Take some time to assess your home and your heating and cooling system. There are several indicators of poorly performing ducts:

  • An older heating and cooling system with ductwork that has not been inspected and maintained.
  • Typically high summer and winter energy bills.
  • Rooms that are difficult to maintain at a comfortable temperature.
  • Certain rooms that always feel stuffy and uncomfortable.
  • Ductwork that runs through crawlspaces or the attic.

Steps to Improving Duct Performance
Ductwork is often hidden in walls and ceilings, so it can often be difficult to repair. There are some things that you can do, however, to make your ducts more energy efficient:
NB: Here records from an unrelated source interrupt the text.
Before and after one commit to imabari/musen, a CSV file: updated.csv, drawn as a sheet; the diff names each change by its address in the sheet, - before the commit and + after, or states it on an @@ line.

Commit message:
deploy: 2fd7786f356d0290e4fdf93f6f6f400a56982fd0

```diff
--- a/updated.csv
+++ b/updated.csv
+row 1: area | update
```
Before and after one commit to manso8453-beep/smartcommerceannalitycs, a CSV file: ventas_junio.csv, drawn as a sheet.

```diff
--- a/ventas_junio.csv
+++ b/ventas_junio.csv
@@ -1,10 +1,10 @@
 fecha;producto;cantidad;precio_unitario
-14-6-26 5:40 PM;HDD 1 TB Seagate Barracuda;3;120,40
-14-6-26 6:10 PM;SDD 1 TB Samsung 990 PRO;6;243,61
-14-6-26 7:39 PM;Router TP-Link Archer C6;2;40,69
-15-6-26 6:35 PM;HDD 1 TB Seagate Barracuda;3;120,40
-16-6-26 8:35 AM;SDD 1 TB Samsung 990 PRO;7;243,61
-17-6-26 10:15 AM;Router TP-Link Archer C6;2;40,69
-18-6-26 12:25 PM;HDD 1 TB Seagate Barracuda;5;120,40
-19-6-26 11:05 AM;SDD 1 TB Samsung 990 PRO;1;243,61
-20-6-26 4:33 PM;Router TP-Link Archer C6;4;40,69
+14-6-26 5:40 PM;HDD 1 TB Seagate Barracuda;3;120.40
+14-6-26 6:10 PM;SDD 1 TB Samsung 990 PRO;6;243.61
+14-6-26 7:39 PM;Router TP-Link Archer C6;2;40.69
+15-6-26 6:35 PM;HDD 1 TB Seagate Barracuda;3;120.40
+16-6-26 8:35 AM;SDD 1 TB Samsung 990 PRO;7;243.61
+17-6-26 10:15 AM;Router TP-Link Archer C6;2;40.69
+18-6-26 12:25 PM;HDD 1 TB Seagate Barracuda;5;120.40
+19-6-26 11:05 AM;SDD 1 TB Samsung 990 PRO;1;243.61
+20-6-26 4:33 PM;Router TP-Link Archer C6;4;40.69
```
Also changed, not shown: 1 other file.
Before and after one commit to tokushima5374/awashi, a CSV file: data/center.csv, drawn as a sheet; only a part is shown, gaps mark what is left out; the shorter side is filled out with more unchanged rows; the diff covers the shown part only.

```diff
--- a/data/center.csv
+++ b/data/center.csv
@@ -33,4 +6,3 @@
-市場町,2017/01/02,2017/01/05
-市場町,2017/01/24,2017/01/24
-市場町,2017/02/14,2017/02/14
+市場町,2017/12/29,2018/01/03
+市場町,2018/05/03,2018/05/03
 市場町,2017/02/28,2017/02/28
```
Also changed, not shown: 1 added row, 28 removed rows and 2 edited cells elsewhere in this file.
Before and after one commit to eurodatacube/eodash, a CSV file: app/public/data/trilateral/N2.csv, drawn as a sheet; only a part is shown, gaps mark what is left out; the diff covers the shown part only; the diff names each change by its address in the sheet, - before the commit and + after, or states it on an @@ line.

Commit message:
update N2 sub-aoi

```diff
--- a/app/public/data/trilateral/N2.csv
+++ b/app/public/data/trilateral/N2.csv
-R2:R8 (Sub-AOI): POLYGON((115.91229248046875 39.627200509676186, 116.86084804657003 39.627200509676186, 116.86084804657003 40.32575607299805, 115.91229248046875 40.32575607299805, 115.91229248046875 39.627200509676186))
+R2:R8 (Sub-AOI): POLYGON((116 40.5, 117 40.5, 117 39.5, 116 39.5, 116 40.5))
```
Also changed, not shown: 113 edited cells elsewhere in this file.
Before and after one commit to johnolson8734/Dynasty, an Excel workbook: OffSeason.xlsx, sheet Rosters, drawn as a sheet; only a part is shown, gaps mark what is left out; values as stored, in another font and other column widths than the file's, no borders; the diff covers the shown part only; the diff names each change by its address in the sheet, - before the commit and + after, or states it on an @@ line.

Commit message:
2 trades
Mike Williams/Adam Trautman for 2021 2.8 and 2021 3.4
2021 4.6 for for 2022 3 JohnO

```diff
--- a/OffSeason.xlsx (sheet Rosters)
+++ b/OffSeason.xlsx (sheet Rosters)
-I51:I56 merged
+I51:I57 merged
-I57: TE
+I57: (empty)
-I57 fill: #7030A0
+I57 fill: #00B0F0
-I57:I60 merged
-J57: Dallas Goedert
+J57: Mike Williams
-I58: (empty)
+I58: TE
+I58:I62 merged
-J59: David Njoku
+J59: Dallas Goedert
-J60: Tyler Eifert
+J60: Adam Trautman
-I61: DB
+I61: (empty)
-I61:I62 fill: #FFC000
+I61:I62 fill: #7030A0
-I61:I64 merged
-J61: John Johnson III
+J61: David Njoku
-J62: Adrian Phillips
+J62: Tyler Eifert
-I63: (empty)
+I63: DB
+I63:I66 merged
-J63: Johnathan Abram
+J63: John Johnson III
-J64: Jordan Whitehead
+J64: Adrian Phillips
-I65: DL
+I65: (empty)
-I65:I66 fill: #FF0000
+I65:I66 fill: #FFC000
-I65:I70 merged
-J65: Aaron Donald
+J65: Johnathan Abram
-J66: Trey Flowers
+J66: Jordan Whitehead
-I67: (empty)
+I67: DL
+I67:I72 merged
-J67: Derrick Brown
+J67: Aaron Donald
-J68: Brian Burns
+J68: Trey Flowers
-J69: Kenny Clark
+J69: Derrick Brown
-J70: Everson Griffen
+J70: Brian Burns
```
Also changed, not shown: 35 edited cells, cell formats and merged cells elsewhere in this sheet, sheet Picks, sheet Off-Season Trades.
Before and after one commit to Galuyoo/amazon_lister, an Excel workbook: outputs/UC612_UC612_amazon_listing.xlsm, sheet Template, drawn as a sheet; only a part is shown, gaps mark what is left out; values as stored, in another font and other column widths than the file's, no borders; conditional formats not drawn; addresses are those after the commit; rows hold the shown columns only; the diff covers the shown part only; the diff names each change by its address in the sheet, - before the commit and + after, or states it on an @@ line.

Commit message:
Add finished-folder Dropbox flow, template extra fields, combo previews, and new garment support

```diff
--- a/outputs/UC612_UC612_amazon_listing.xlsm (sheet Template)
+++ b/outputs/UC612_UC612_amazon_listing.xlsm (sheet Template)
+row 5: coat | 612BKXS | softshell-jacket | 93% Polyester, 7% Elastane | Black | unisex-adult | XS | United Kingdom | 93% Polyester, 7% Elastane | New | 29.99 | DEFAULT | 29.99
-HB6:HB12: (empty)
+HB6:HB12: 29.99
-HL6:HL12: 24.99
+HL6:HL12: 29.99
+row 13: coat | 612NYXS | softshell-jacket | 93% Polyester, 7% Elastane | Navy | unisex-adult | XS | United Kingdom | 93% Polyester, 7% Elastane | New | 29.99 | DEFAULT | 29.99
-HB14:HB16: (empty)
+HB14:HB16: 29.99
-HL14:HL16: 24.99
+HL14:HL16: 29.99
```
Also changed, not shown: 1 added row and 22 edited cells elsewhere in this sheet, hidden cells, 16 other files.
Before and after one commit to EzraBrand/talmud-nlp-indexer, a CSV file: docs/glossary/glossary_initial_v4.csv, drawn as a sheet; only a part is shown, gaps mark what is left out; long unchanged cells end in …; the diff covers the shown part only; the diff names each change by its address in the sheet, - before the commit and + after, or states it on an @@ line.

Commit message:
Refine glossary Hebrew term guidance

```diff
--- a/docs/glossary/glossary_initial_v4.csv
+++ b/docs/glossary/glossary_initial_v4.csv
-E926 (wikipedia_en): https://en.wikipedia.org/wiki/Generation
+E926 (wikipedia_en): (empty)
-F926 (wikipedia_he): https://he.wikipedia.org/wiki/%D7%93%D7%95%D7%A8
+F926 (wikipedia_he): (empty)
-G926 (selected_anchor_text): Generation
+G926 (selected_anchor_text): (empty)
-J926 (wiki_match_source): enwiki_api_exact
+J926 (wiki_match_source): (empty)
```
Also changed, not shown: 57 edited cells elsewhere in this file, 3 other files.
  • Seal air leaks in all ductwork that you can access, such as in attics or basements, with mastic* sealant or metal tape. Do not use duct tape, which tends to crack and peel off.
  • Ensure that connections at vents and registers are well-sealed. These are good places to find disconnected duct joints.
  • Insulate ductwork in all unheated areas, such as attics and crawlspaces. The U.S. EPA recommends insulation with an R-value of 6 or higher.
  • Contact an HVAC professional if you suspect more serious ductwork problems. They can inspect your duct system and evaluate your supply and return air balance. If necessary, they will repair or replace damaged ductwork or reroute your system.

* Mastic is a a waterproof, putty-like paste used in building as a joint-sealer or filler.